Monday's vote was non-binding, but 157 residents voted in favor of keeping the seal compared to the 55 who voted against keeping it, according to the Associated Press.
One voter, Scott Hastings, told local TV station WKTV that he just wanted the matter "settled."
"Political correctness, who cares? This is our village, who cares what the world thinks? I want to see this settled today," Hastings told the NBC affiliate. "Once and for all."
The seal was developed in the early 1900s to illustrate a "friendly wrestling match between village founder Hugh White and an Oneida Indian," according to the Associated Press. White's victory won the "lasting respect" of the tribe, the AP reported.
This isn't the first time the seal has come under fire. In 1977, according to the village's website, a claim was filed against the seal saying it "demeans, disgraces and creates prejudice and distrust of Indian people." The seal was redesigned to show the village founder's hands on the Native American's shoulders instead of his neck.
The AP reported that the results, while "informal," would be discussed at a meeting on Tuesday night.
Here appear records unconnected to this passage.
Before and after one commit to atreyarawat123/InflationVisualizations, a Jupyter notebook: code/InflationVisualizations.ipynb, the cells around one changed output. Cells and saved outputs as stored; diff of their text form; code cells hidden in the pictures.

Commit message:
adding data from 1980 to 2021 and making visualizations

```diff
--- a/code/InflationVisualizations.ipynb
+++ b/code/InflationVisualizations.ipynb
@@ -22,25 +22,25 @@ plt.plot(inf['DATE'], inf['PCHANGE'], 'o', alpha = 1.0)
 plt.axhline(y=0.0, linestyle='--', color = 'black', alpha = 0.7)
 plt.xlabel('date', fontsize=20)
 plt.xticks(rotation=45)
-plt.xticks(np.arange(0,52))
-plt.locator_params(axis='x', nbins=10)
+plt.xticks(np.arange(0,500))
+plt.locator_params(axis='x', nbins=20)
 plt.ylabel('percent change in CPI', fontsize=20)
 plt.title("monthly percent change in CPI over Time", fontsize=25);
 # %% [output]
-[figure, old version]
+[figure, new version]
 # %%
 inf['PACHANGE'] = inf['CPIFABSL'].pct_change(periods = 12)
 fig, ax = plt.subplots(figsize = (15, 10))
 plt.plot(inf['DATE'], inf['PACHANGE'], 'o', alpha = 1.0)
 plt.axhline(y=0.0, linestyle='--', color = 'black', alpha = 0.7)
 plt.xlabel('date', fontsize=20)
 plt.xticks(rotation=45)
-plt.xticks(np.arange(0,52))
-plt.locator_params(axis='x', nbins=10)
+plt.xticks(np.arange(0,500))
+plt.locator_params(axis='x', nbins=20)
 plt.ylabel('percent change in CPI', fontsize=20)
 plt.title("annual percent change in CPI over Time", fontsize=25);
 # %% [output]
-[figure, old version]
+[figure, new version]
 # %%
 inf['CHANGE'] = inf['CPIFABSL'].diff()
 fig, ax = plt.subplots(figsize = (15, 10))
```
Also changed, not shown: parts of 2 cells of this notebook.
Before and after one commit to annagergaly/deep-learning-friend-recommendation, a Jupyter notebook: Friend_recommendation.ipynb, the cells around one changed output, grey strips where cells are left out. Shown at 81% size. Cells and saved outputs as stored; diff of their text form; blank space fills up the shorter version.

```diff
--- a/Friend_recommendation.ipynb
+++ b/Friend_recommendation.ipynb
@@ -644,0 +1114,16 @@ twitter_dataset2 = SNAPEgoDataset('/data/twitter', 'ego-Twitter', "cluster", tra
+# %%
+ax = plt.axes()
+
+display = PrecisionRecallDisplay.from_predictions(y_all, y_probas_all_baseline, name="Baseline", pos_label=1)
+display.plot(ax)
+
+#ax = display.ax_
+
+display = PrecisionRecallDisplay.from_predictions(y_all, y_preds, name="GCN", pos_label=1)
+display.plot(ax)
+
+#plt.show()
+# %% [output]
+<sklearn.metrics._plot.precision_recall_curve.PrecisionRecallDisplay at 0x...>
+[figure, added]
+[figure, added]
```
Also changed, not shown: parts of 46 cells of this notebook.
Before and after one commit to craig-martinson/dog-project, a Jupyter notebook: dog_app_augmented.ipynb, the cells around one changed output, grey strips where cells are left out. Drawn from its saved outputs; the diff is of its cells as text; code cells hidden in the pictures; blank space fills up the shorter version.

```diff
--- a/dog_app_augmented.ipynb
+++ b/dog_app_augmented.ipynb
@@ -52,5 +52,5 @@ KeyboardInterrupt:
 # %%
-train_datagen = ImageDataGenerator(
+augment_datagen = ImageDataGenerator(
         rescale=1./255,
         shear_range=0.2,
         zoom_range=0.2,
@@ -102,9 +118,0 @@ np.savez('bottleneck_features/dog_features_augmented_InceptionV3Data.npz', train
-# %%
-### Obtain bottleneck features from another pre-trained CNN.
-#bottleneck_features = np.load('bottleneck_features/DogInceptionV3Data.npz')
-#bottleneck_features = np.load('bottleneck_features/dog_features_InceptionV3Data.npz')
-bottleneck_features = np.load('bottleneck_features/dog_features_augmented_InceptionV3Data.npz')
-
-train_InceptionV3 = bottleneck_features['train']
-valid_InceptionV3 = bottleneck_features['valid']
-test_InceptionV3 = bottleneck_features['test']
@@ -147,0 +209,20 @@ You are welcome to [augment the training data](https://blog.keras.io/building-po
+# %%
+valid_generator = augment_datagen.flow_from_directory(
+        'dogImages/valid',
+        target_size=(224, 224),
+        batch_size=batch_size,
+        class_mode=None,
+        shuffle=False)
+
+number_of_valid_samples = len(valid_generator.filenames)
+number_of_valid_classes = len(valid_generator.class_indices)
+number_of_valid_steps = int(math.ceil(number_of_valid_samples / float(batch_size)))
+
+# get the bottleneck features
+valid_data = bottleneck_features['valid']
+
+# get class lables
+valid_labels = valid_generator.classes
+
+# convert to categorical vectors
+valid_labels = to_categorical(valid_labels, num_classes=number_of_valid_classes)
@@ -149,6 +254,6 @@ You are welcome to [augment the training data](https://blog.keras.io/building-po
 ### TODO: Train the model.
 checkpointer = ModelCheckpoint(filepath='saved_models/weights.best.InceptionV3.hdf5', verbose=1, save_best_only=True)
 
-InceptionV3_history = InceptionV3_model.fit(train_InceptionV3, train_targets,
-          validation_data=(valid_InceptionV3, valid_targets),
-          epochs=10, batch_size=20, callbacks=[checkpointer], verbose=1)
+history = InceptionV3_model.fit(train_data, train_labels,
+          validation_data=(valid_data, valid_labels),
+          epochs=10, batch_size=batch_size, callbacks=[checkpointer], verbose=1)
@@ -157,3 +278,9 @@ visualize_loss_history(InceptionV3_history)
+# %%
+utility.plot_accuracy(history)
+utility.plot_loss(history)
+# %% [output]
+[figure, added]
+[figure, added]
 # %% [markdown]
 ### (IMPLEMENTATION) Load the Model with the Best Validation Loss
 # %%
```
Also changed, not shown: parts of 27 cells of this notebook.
The U.S. Census Bureau data shows 99.5 percent of the residents of Whitesboro identified themselves as white, the New York Daily News reported.